1 Multiple access What if multiple machines are sharing the same link?

2 Random access In random access protocols, any device can send data at any time, so long as the rules for sending are followed. Nobody is privileged. The goal of the protocols is to maximize use of the link and minimize collisions - when two devices try to talk at the same time.

3 ALOHA Pure ALOHA: Whenever the sender has a frame to send, it sends the frame. If no ACK is received, assume a collision: –Wait a random amount of time. This avoids everybody resending the collided frames at the same time. (the back-off time, T B ) –Re-send the frame and repeat. –After some maximum number of attempts, K max, give up and wait until later.


5 Pure ALOHA is pretty lousy at delivering frames, and has a very large vulnerable time. Slotted ALOHA tries to fix this by having rules for when a station can send. –Time is divided into slots of T fr length. –A station can send only at the beginning of a slot. –Thus, if you are the only station that sends a frame at the beginning of a slot, that frame will get through.

6 CSMA Carrier Sense Multiple Access Before sending, a station must check the link to make sure it is free. Significantly reduces the probability of a collision, at the cost of extra overhead. Vulnerable time of T p. –What are the rules if the link is busy or idle? 1-persistent: Send frame immediately when the link is idle. (Ethernet) Nonpersistent: Check link; if idle, send; if busy, wait random time and check again. p-persistent: 1.If the link is idle, send frame with a probability p. 2.With probability q = 1-p, wait for next slot and check link again. –If idle, do 1. –Else, wait random time and try again.

7 CSMA/CD CSMA leaves it unclear what to do in case of a collision. To detect a collision, the sender listens to the link after sending a frame: –If it detects nothing else in T fr, it assumes no collision. –If, however, it detects other bits in less than the frame transmission time, there must have been a collision.

8 Frame size in CSMA/CD If the frame size is too small, there will be lots of undetected collisions. In particular, the problem is if T fr < 2*T p.

9 CSMA/CA Ideally, we would like to avoid collissions all together (hence Collision Avoidance). Collision detection is not always feasible, especially in high-attenuation media (e.g., wireless). Collision avoidance involves not transmitting the instant the link is idle. Wait the interframe space (IFS). This ensures that some distant device has not already started sending. If the channel is still idle, wait through the contention window - essentially a random number of time slots. If the channel is busy, stop the timer until the channel is idle, then restart it. If the channel is idle after the contention window, send.

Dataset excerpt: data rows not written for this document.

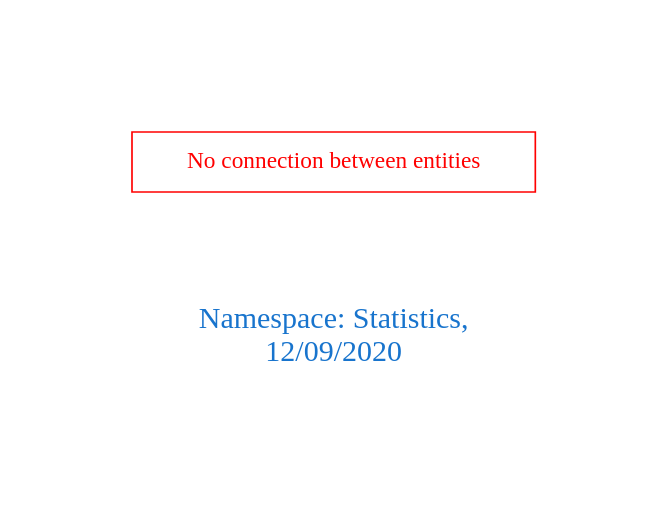
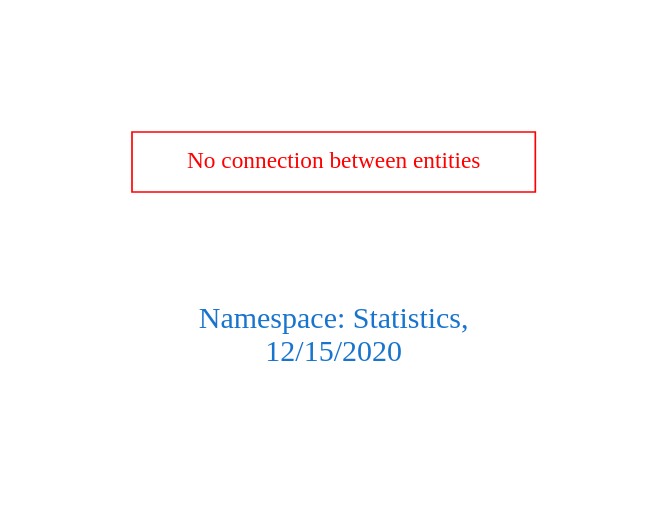
One commit to arago/OGIT changed the diagram in downloads/Statistics.dot. Above: the diagram before and after it, drawn with Graphviz. The commit also changed 1860 other files, not shown here.

```diff
--- a/downloads/Statistics.dot
+++ b/downloads/Statistics.dot
@@ -1,9 +1,9 @@
 digraph OGIT_ontology {
  graph [ rankdir= LR,pad=1 
 fontsize = 18,
-fontcolor= dodgerblue3,label = "\n\n\nNamespace: Statistics, \n 12/09/2020"];
+fontcolor= dodgerblue3,label = "\n\n\nNamespace: Statistics, \n 12/15/2020"];
 node[shape=polygon];
 edge [  color="gray81"];
 
 "No connection between entities" [fontcolor = "red",color="red", shape="polygon"]
 }
```
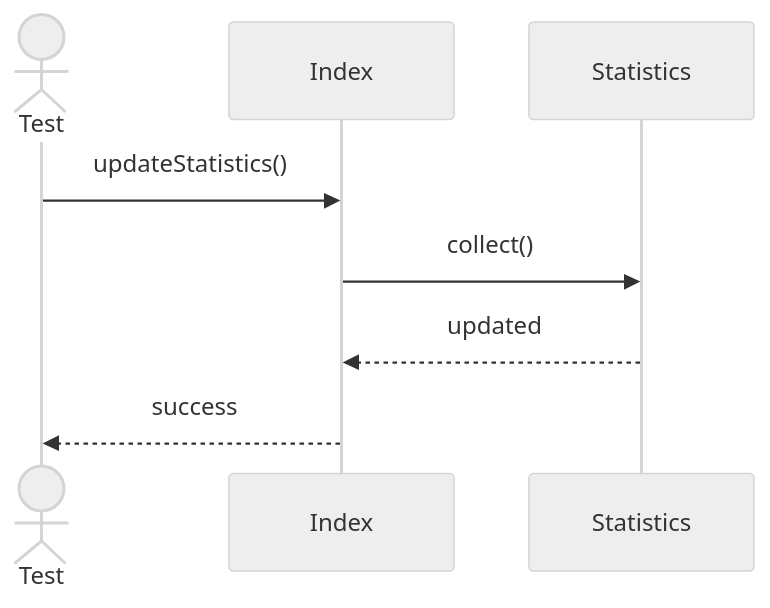
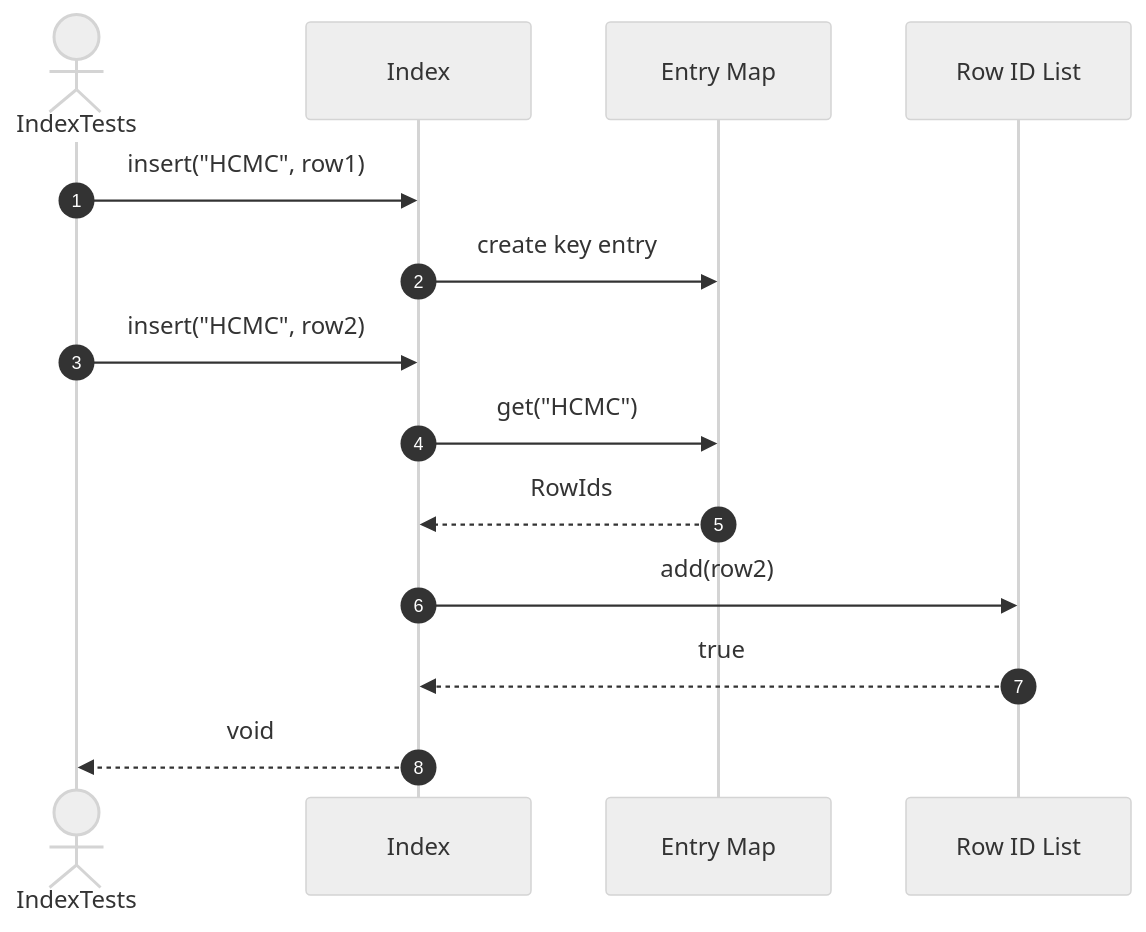
Before and after one commit to FhuAnn/-bbv-AN-s-DBMS: the sixth of 15 diagrams in src/tests/unit/metadata/sequences/indexs-testing.se.md, drawn with Mermaid (neutral theme). The commit also changed other lines of this file and 60 other files, not shown here.

Commit message:
refactor data table, row, column, constraint, index test file

````diff
--- a/src/tests/unit/metadata/sequences/indexs-testing.se.md
+++ b/src/tests/unit/metadata/sequences/indexs-testing.se.md
@@ -182,14 +90,18 @@
 ```mermaid
 sequenceDiagram
-actor Test
-participant Index
-participant Statistics
+    autonumber
+    actor Test as IndexTests
+    participant Index as Index
+    participant Entries as Entry Map
+    participant RowIds as Row ID List
 
-Test->>Index: updateStatistics()
+    Test->>Index: insert("HCMC", row1)
+    Index->>Entries: create key entry
 
-Index->>Statistics: collect()
-
-Statistics-->>Index: updated
-
-Index-->>Test: success
+    Test->>Index: insert("HCMC", row2)
+    Index->>Entries: get("HCMC")
+    Entries-->>Index: RowIds
+    Index->>RowIds: add(row2)
+    RowIds-->>Index: true
+    Index-->>Test: void
 ```
````
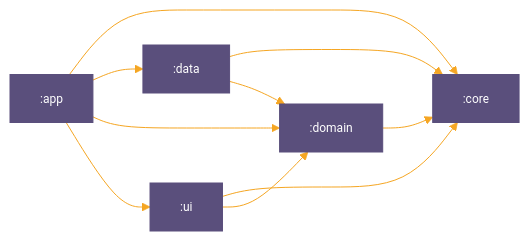
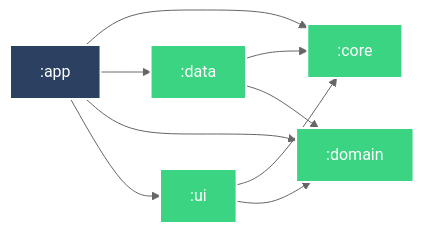
The diagram in docs/README.md (r4dixx/CATSikel), drawn with Mermaid before and after one commit. The commit also changed other lines of this file and 5 other files, not shown here.

````diff
--- a/docs/README.md
+++ b/docs/README.md
@@ -9,19 +3,26 @@
 ```mermaid
 %%{
   init: {
-    'theme': 'base',
-    'themeVariables': {"primaryTextColor":"#fff","primaryColor":"#5a4f7c","primaryBorderColor":"#5a4f7c","lineColor":"#f5a623","tertiaryColor":"#40375c","fontSize":"12px"}
+    'theme': 'neutral'
   }
 }%%
 
 graph LR
   :ui --> :core
   :ui --> :domain
   :app --> :core
   :app --> :data
   :app --> :domain
   :app --> :ui
   :data --> :core
   :data --> :domain
-  :domain --> :core
+
+classDef android-library fill:#3BD482,stroke:#fff,stroke-width:2px,color:#fff;
+classDef android-application fill:#2C4162,stroke:#fff,stroke-width:2px,color:#fff;
+class :ui android-library
+class :core android-library
+class :domain android-library
+class :app android-application
+class :data android-library
+
 ```
````
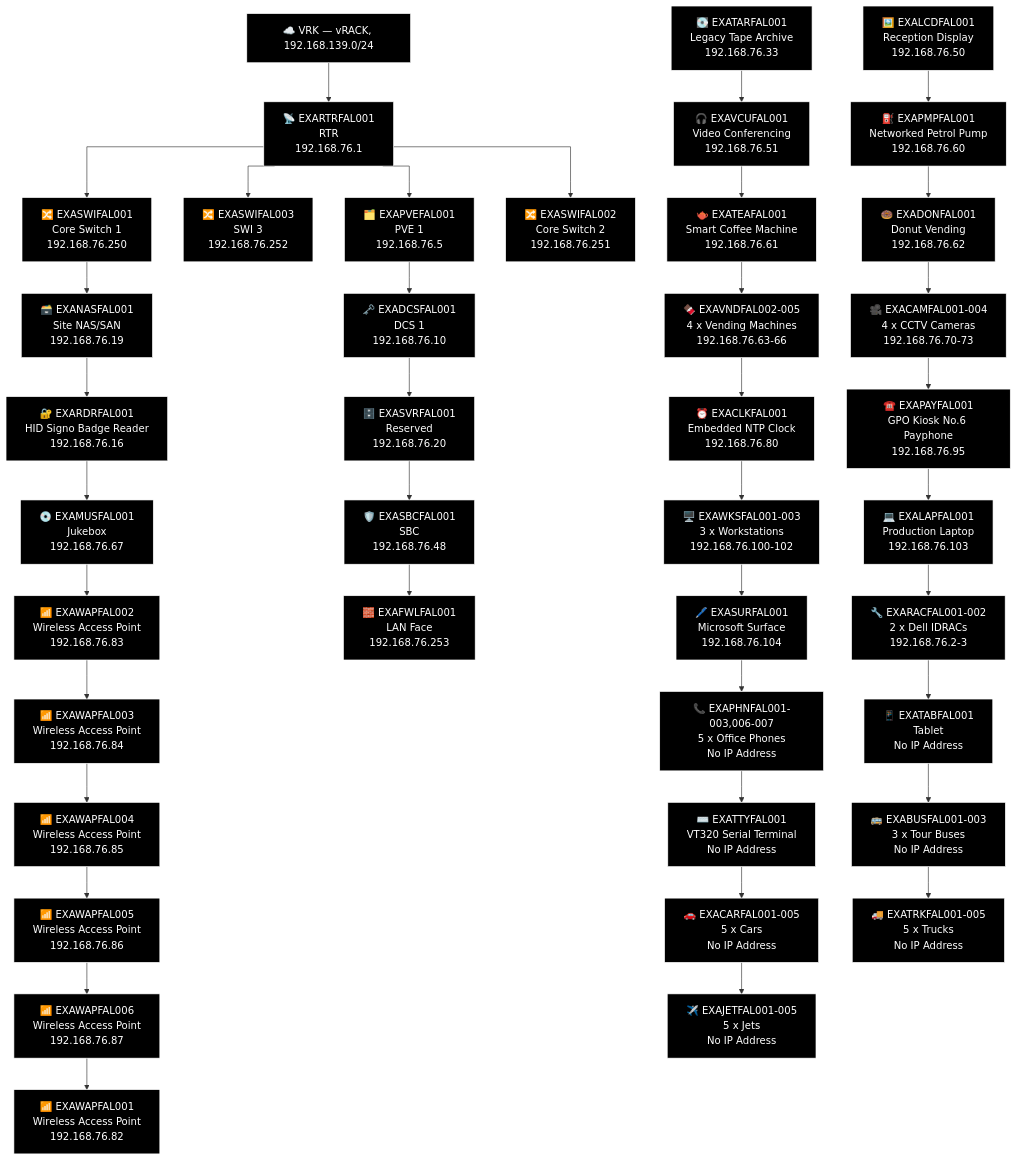
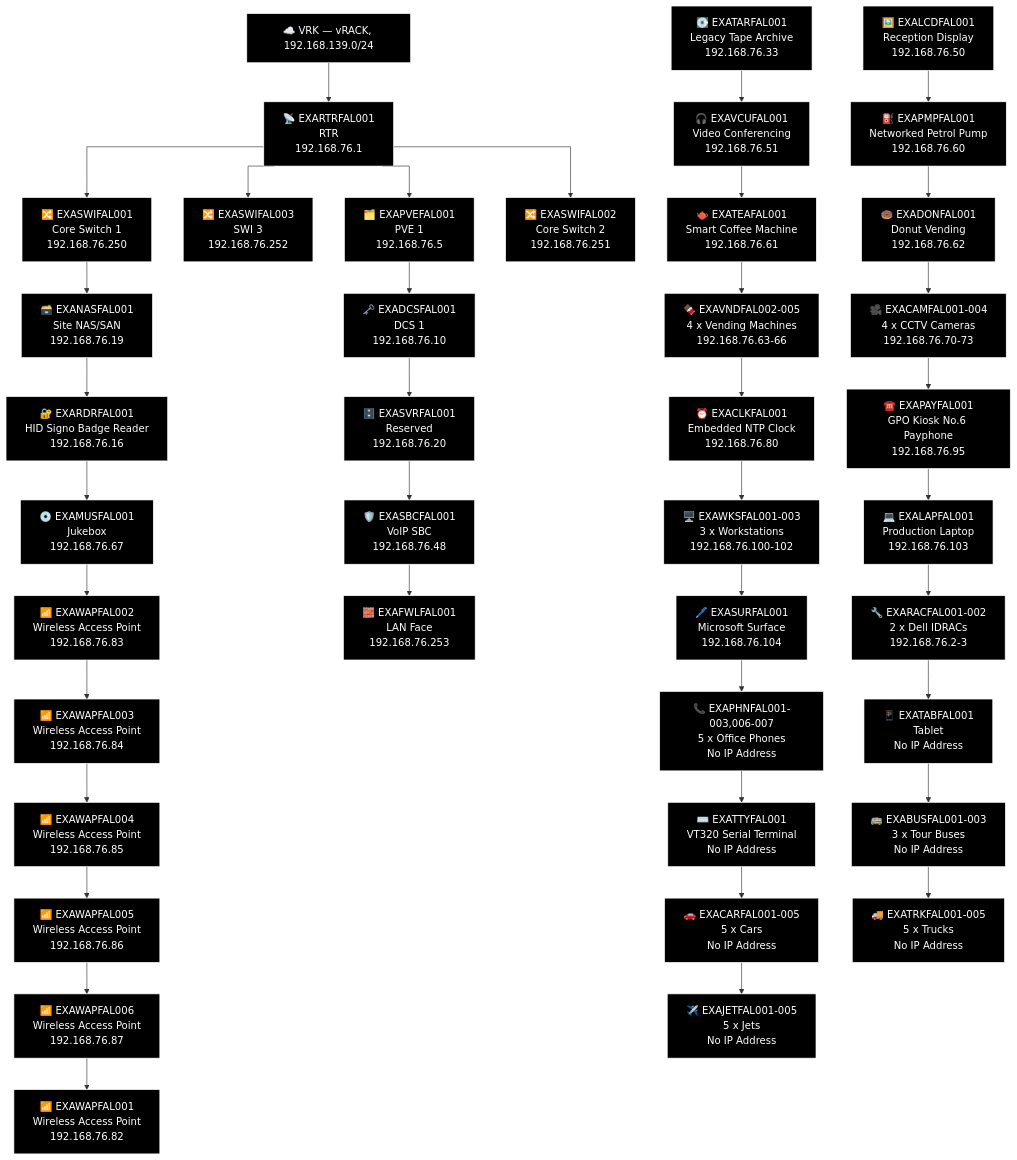
Before and after one commit to knightmare2600/example_music_infra: the third of 21 diagrams in docs/network-diagram/scotland.md, drawn with Mermaid. The commit also changed other lines of this file and 36 other files, not shown here.

```diff
--- a/docs/network-diagram/scotland.md
+++ b/docs/network-diagram/scotland.md
@@ -252,7 +252,7 @@
     T_SWI2 --> T_NAS --> T_RDR --> T_MUS --> T_WAP --> T_WAP2 --> T_WAP3 --> T_WAP4 --> T_WAP5 --> T_WAP6
     T_DCS["🗝️ EXADCSFAL001<br/>DCS 1<br/>192.168.76.10"]
     T_SVR["🗄️ EXASVRFAL001<br/>Reserved<br/>192.168.76.20"]
-    T_SBC["🛡️ EXASBCFAL001<br/>SBC<br/>192.168.76.48"]
+    T_SBC["🛡️ EXASBCFAL001<br/>VoIP SBC<br/>192.168.76.48"]
     T_FWL["🧱 EXAFWLFAL001<br/>LAN Face<br/>192.168.76.253"]
     T_PVE --> T_DCS --> T_SVR --> T_SBC --> T_FWL
     T_TAR["💽 EXATARFAL001<br/>Legacy Tape Archive<br/>192.168.76.33"]
```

10 Controlled Access Random access methods can reduce, but never eliminate, the chance of a collision. They do so at the cost of higher overhead, but at the benefit of maximal use of the link. Controlled access protocols eliminate collisions by only giving sending rights to one device at a time. However, the link might be wasted if an authorized device has nothing to send or hogs the credentials.

11 Reservation To use the link, a device needs to make a reservation. –Each time slot is preceded by set of reservation slots, one for each device on the network. –If a device wants to send a data frame, it makes a reservation. –After the reservation slots have passed, each frame that made a reservation sends its data in order.

12 Polling Polling works in networks set up as primary/secondary architectures, where all communication must go through the primary device. –The primary can send data whenever the link is free. (the select function) –If the primary has nothing to send, it polls each of the secondary devices, one at a time, until it finds one with data to send.

13 Token passing Used in token-ring networks, where each devidce has a predecessor and a successor. –A device can only send when it has the token - a special packet handed around the ring –A token can only be received the predecessor and sent to the successor.

14 Channelization In channelization, sending devices share the bandwidth of a link and send simultaneously. Primarily useful in cases where communication is relatively continuous (such as phones) FDMA - link is divided into frequency bands and each sending device is assigned a band. TDMA - link is divided into time slots which are allocated to sending devices.

15 Code Division Multiple Access CDMA works a little differently. The link consists of only one channel, but all devices can transmit at the same time. –Each device is assigned a code, c i. –Codes have two important properties: –The result of multiplying any two codes together is 0. –The result of multiplying any code by itself is the number of devices on the network. –The data on the link are:

16 Codes are simply vectors, with one slot for each device on the network. The rule for sending to utilize the codes is: 0 bit = -1; 1 bit = 1; idle = 0 If a device wants to send a bit, it multiplies that bit by its code, which yields a vector. Since the nature of signals is such that they are additive, each device sending to the link simultaneously has the effect of adding these vectors together. For another device to extract a bit it multiplies the total signal on the link by the code of the device it wants to listen to.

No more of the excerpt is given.